California Special Needs Trusts
The laws of California allow nearly everyone over the age of 18 to create and administer trusts. Some trusts are simple, while others require drafting by multiple lawyers with endless complexities. Special needs trusts are somewhere in the middle.
A special needs trust is a legal instrument that a grantor can use to supplement the support a disabled person is getting from the government either because they have mental or physical disabilities.
Reliable Lawyers for Special Needs Grantors and Trustees in California
The legal team at Klosek Law works hard helping Californians establish trusts, and plan their estates. Our experienced estate attorneys have a wealth of knowledge in drafting all kinds of trusts and wills, including special needs trusts. We can help provide your disabled family members with more security when the time comes that you are no longer able to care for them, either because you are incapcitated or deceased.
Our lawyers have been navigating the evolving landscape of California state laws for years, studying the most effective strategies to keep wealth within your family or chosen recipients. They will be more than happy to help you in establishing a special needs trust for any beneficiary with mental or physical disabilities. And we are well versed with the new law Obama passed, making it easier for disabled individuals to establish their own special needs trusts, known as first-party special needs trusts.
Do I Need an Attorney to Establish a Special Needs Trust?
Trusts establish a legally binding agreement between three parties: settlor, trustee, and beneficiary. At Klosek Law, we establish many special needs trusts for high-net worth individuals and everyday working people. If you want a relative with physical and mental disabilities to have a support system to lean on apart from the government when you pass away, a special needs trust is a tried and tested instrument. Estate planners help thousands of Californians benefit from these trusts, and it is a great way to look after those who depend on you when you are no longer around.
Typical government benefits that you do not want a loved one to lose include SSI and Medi-Cal, and a properly drafted special needs trust can preserve these government benefits and provide supplemental income through the special needs trust.
Anyone can draft a special needs trust, but it takes legal knowledge, administrative skill, and estate planning experience to create a reliable and well thought out one. You need a special needs trust to help a loved one live a good life without cutting off their access to government benefits.
Different Special Needs Trusts in California
Special needs trusts (SNTs) come in three different forms and can help a loved one obtain income from the government’s Supplemental Security Income (SSI) program (from which people can only benefit if they have $2000 or less in their bank account).

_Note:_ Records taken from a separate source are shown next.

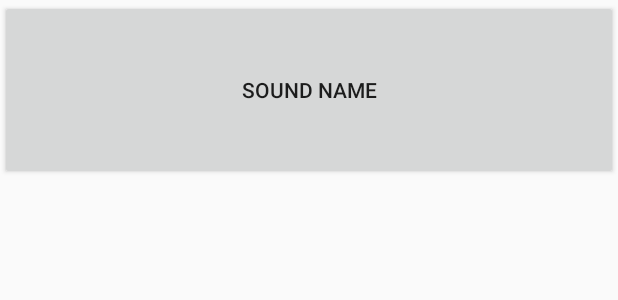
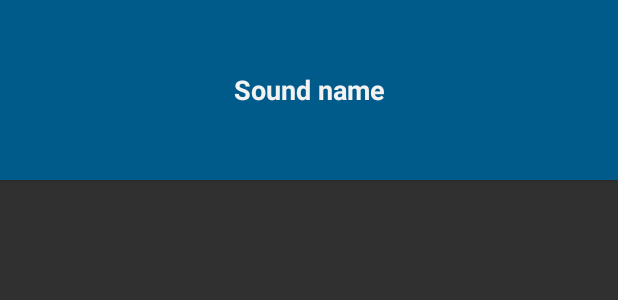
Before and after one commit to tbrams/BeatBox, an Android app: the layout list_item_sound.xml on its own in the app's theme, with its tools: preview values and no code run, on a phone screen of 412 x 824 dp. Shown: the top 300 px of the screen. Run offline under Robolectric (Android 15) with nearby library versions, the phone set to English and light mode, and no system bars.

Commit message:
some styling

```diff
--- a/app/src/main/res/layout/list_item_sound.xml
+++ b/app/src/main/res/layout/list_item_sound.xml
@@ -5,4 +5,5 @@
         android:layout_width="match_parent"
         android:layout_height="120dp"
         tools:text="Sound name"
+        style="@style/BeatBoxButton.Strong"
 />
--- a/app/src/main/res/values/colors.xml
+++ b/app/src/main/res/values/colors.xml
@@ -1,6 +1,8 @@
 <?xml version="1.0" encoding="utf-8"?>
 <resources>
-    <color name="colorPrimary">#3F51B5</color>
-    <color name="colorPrimaryDark">#303F9F</color>
-    <color name="colorAccent">#FF4081</color>
+    <color name="red">#F44336</color>
+    <color name="dark_red">#C3352B</color>
+    <color name="gray">#607D8B</color>
+    <color name="soothing_blue">#0083BF</color>
+    <color name="dark_blue">#005A8A</color>
 </resources>
--- a/app/src/main/res/values/styles.xml
+++ b/app/src/main/res/values/styles.xml
@@ -1,17 +1,18 @@
 <resources>
 
     <!-- Base application theme. -->
-    <style name="AppTheme" parent="Theme.AppCompat.Light.DarkActionBar">
+    <style name="AppTheme" parent="Theme.AppCompat">
         <!-- Customize your theme here. -->
-        <item name="colorPrimary">@color/colorPrimary</item>
-        <item name="colorPrimaryDark">@color/colorPrimaryDark</item>
-        <item name="colorAccent">@color/colorAccent</item>
+        <item name="colorPrimary">@color/red</item>
+        <item name="colorPrimaryDark">@color/dark_red</item>
+        <item name="colorAccent">@color/gray</item>
     </style>
-    <style name="AppTheme.NoActionBar">
-        <item name="windowActionBar">false</item>
-        <item name="windowNoTitle">true</item>
+
+    <style name="BeatBoxButton" parent="android:style/Widget.Holo.Button">
+        <item name="android:background">@color/dark_blue</item>
     </style>
-    <style name="AppTheme.AppBarOverlay" parent="ThemeOverlay.AppCompat.Dark.ActionBar"/>
-    <style name="AppTheme.PopupOverlay" parent="ThemeOverlay.AppCompat.Light"/>
 
+    <style name="BeatBoxButton.Strong">
+        <item name="android:textStyle">bold</item>
+    </style>
 </resources>
```
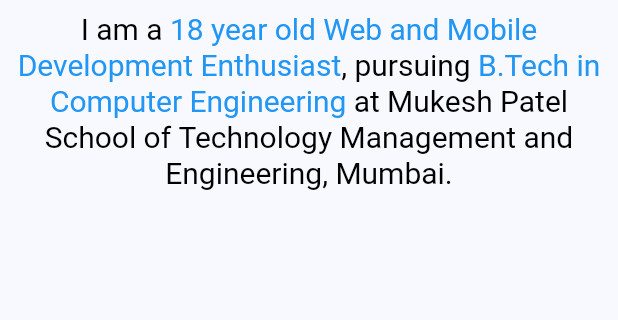
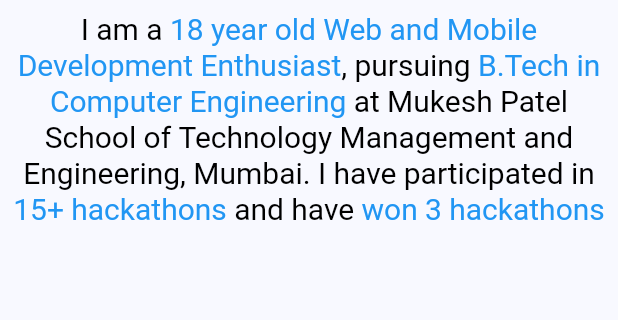
Before and after one commit to MananGandhi1810/Portfolio-Website, a Flutter app: the AboutPage screen opened directly, on a phone screen of 412 x 824 dp, the part 497-817 px from its top. Run offline on Flutter 3.47's test engine with Material 3 defaults, Android fonts, the phone set to English and light mode, and no system bars; our stand-ins replace dio, google_fonts, shimmer, simple_icons; missing offline and left inert: device_frame, starsview.

Commit message:
Update about page

```diff
--- a/lib/presentation/components/about_me.dart
+++ b/lib/presentation/components/about_me.dart
@@ -52,7 +52,7 @@
               highlightColor: context.watch<ColorProvider>().color,
               period: const Duration(milliseconds: 2500),
               child: Text(
-                "I am Manan Gandhi, a Computer Engineering Student who loves to code and build software. I have participated in 15+ hackathons and won 3 hackathons (2 - runner up, 1 - winner)",
+                "I am Manan Gandhi, a Computer Engineering Student who loves to code and build software. I have participated in 15+ hackathons and won 3 hackathons",
                 style: TextStyle(
                   fontSize: 20,
                   fontWeight: FontWeight.bold,
--- a/lib/presentation/mobile_screens/about_page.dart
+++ b/lib/presentation/mobile_screens/about_page.dart
@@ -94,12 +94,35 @@
                     ),
                     TextSpan(
                       text:
-                          ' at Mukesh Patel School of Technology Management and Engineering, Mumbai.',
+                          ' at Mukesh Patel School of Technology Management and Engineering, Mumbai. I have participated in ',
                       style: TextStyle(
                         fontSize: 20,
                         color: Theme.of(context).brightness == Brightness.dark
                             ? Colors.white
                             : Colors.black,
+                      ),
+                    ),
+                    TextSpan(
+                      text: '15+ hackathons',
+                      style: TextStyle(
+                        fontSize: 20,
+                        color: context.watch<ColorProvider>().color,
+                      ),
+                    ),
+                    TextSpan(
+                      text: ' and have ',
+                      style: TextStyle(
+                        fontSize: 20,
+                        color: Theme.of(context).brightness == Brightness.dark
+                            ? Colors.white
+                            : Colors.black,
+                      ),
+                    ),
+                    TextSpan(
+                      text: 'won 3 hackathons',
+                      style: TextStyle(
+                        fontSize: 20,
+                        color: context.watch<ColorProvider>().color,
                       ),
                     ),
                   ],
```
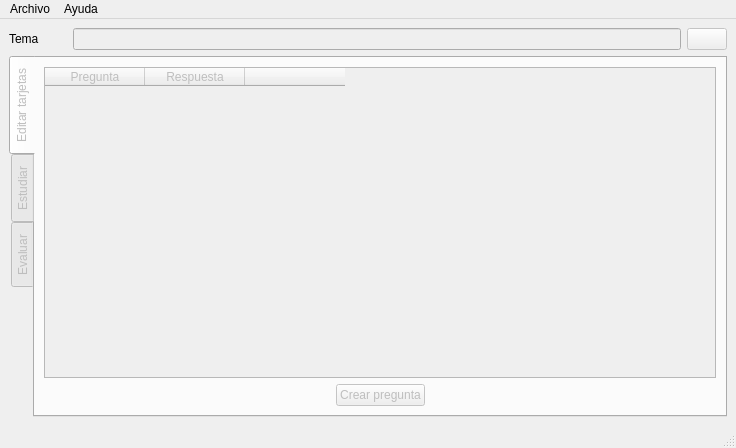
First picture: the form in flashcard.ui, repository semptrion/FlashCards, before the edit.
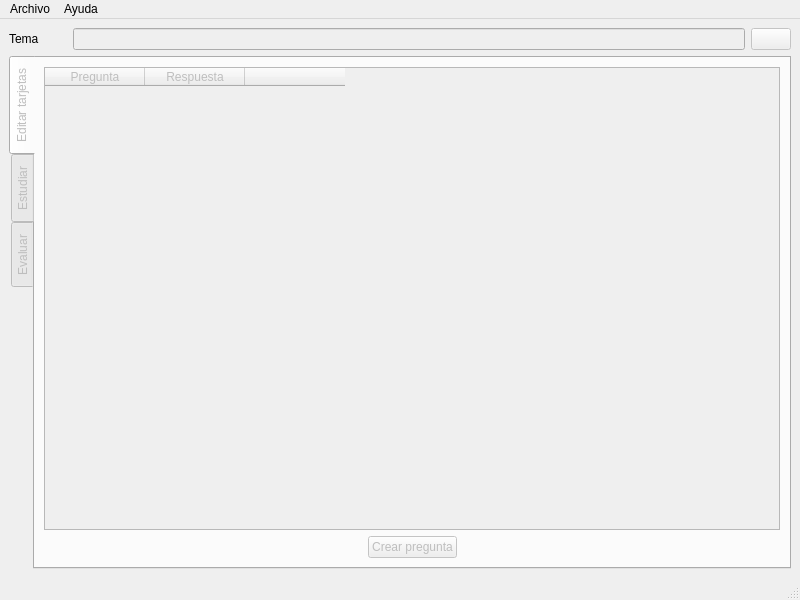
Second picture: the form after the edit. Icons and pictures are not drawn.

Commit message: Cambios en la dimensión del formulario

```diff
--- a/flashcard.ui
+++ b/flashcard.ui
@@ -6,8 +6,8 @@
    <rect>
     <x>0</x>
     <y>0</y>
-    <width>736</width>
-    <height>448</height>
+    <width>800</width>
+    <height>600</height>
    </rect>
   </property>
   <property name="sizePolicy">
@@ -386,7 +386,7 @@
     <rect>
      <x>0</x>
      <y>0</y>
-     <width>736</width>
+     <width>800</width>
      <height>23</height>
     </rect>
    </property>
```
The commit also changes 1 other file.
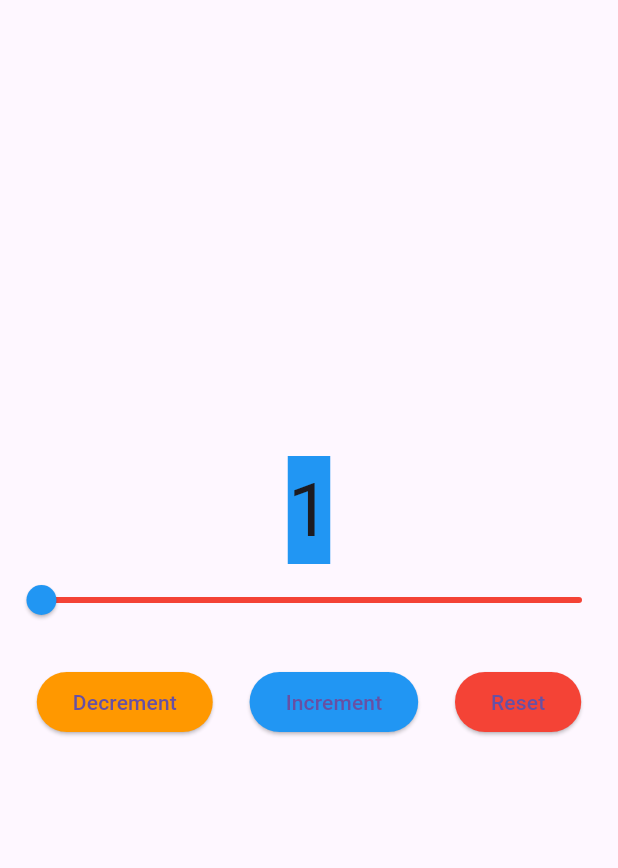
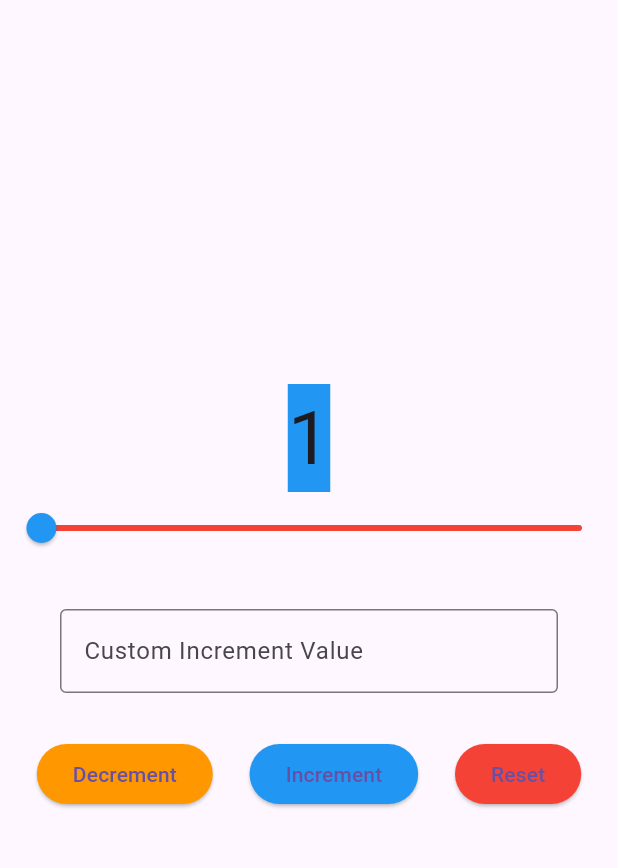
Before and after one commit to zela-Tech/mad_class_activity4, a Flutter app: the screen it shows after launch, after a tap on "Increment", on a phone screen of 412 x 824 dp, the part 63-931 px from its top. Run offline on Flutter 3.47's test engine with Material 3 defaults, Android fonts, the phone set to English and light mode, and no system bars.

Commit message:
feat: Add custom increment value input - Add input validation with fallback to 1

```diff
--- a/lib/main.dart
+++ b/lib/main.dart
@@ -28,10 +28,13 @@ class CounterWidget extends StatefulWidget {
 class _CounterWidgetState extends State<CounterWidget> {
   //initial couter value
   int _counter = 0;
+  int _customIncrement = 1;
+
+  TextEditingController _incrementController = TextEditingController();
 
   void _incrementCounter() {
     setState(() {
-      _counter++;
+      _counter += _customIncrement;
     });
   }
   void _decrementCounter() {
@@ -46,6 +49,12 @@ class _CounterWidgetState extends State<CounterWidget> {
     setState(() {
       _counter = 0;
     });
+  }
+
+  @override
+  void dispose() {
+    _incrementController.dispose();
+    super.dispose();
   }
 
   @override
@@ -79,7 +88,28 @@ class _CounterWidgetState extends State<CounterWidget> {
             activeColor: Colors.blue,
             inactiveColor: Colors.red,
           ),
-         SizedBox(height: 20),
+
+          SizedBox(height: 20),
+
+          Padding(
+            padding: const EdgeInsets.symmetric(horizontal: 40.0, vertical: 10.0),
+            child: TextField(
+              controller: _incrementController,
+              keyboardType: TextInputType.number,
+              decoration: InputDecoration(
+                labelText: 'Custom Increment Value',
+                hintText: 'Enter increment value (e.g., 5)',
+                border: OutlineInputBorder(),
+              ),
+              onChanged: (value) {
+                setState(() {
+                  _customIncrement = int.tryParse(value) ?? 1;
+                });
+              },
+            ),
+          ),
+          SizedBox(height:20),
+
           Row(
             mainAxisAlignment: MainAxisAlignment.spaceEvenly,
             children: [
```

- First-party special needs trusts help people with mental or physical disabilities with a sudden influx of assets, like an accident settlement or inheritance. If you are on SSI or medi-cal, and want to set up a special needs trust with your new settlement or inheritance, please contact our law firm. Until a recent change in the law, the individual that needed a special needs trust could not set it up on his or her own, and needed court involvement. However, a recent change in the law implemented during the Obama administration allows a disabled person to create their own trust, and choose their own trustee (often a family member or professional fiduciary). The law requires all grantors of first-party SNTs to install a provision for Medicaid payback. The main difference between a first party and third party special needs trust is that medi-cal will be reimbursed upon the death of the beneficiary. One important age requirement for a first party special needs trust is that you have to be under 65 years of age at the time you are establishing the trust.
- Third-party special needs trusts are established by someone other than the beneficiary (this could be a friend or family member, some third-party). It is the most common type of special needs trust. It might be a parent or other members of a beneficiary’s extended family who create it to give their loved ones a better standard of living alongside government benefits. A third party special needs trust can be established either when the grantor is living or at the time of the grantor’s death by including special needs trust language in the grantor’s revocable trust. So, if you have a child with disabilities and special needs, or plan to leave an inheritance to someone that is receiving government benefits such as SSI or Medi-cal, let your estate planning attorney know so that they can include appropriate special needs trust language for that beneficiary.
- Pooled trusts are formed when people with special needs band together and combine their assets. These trusts need bylaws that California courts will recognize. Creating a pooled trust is an effective strategy to prepare for retirement, save for therapy and treatment, or obtain a better standard of living. There are a number of established pooled trusts in California.
Whether you plan to create a first party special needs trust, a third party special needs trust, or are considering taking on a role as trustee or beneficiary for someone else’s special needs trust, Klosek Law Offices offer estate planning strategies and reliable legal support. Our probate and estate lawyers have years of experience protecting wealth and providing support for loved ones. We can advise you, or your trustees.
The trained, licensed, and astute lawyers at Klosek Law Offices will help you take care of your assets and estate planning needs. Contact us today at +916-290-7560 or email us at JK@KlosekLawOffices.com regarding special needs trusts. You may also visit us in person at one of our offices either in the bay area or further up north in the Sacramento area.